Collection entries
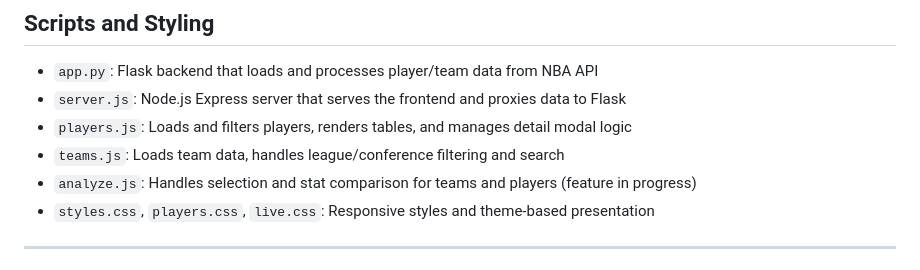
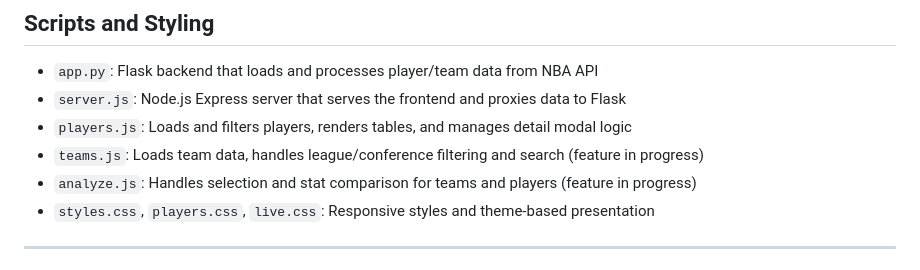
Before and after one commit to Thai-Hoa-Nguyen/SwishScope, a Markdown page: README.md, the part around the change. Drawn GitHub-style.

```diff
--- a/README.md
+++ b/README.md
@@ -75,7 +75,7 @@ Whether you're a fantasy basketball fan, a data analyst, or a curious viewer, **
 - `app.py`: Flask backend that loads and processes player/team data from NBA API
 - `server.js`: Node.js Express server that serves the frontend and proxies data to Flask
 - `players.js`: Loads and filters players, renders tables, and manages detail modal logic
-- `teams.js`: Loads team data, handles league/conference filtering and search
+- `teams.js`: Loads team data, handles league/conference filtering and search (feature in progress)
 - `analyze.js`: Handles selection and stat comparison for teams and players (feature in progress)
 - `styles.css`, `players.css`, `live.css`: Responsive styles and theme-based presentation
 
```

THE PROBLEM
Looking through the records, copy out every line in which the word "data" is found.

COMPLETED EXERCISE
@@ -75,7 +75,7 @@ Whether you're a fantasy basketball fan, a data analyst, or a curious viewer, **
 - `app.py`: Flask backend that loads and processes player/team data from NBA API
 - `server.js`: Node.js Express server that serves the frontend and proxies data to Flask
-- `teams.js`: Loads team data, handles league/conference filtering and search
+- `teams.js`: Loads team data, handles league/conference filtering and search (feature in progress)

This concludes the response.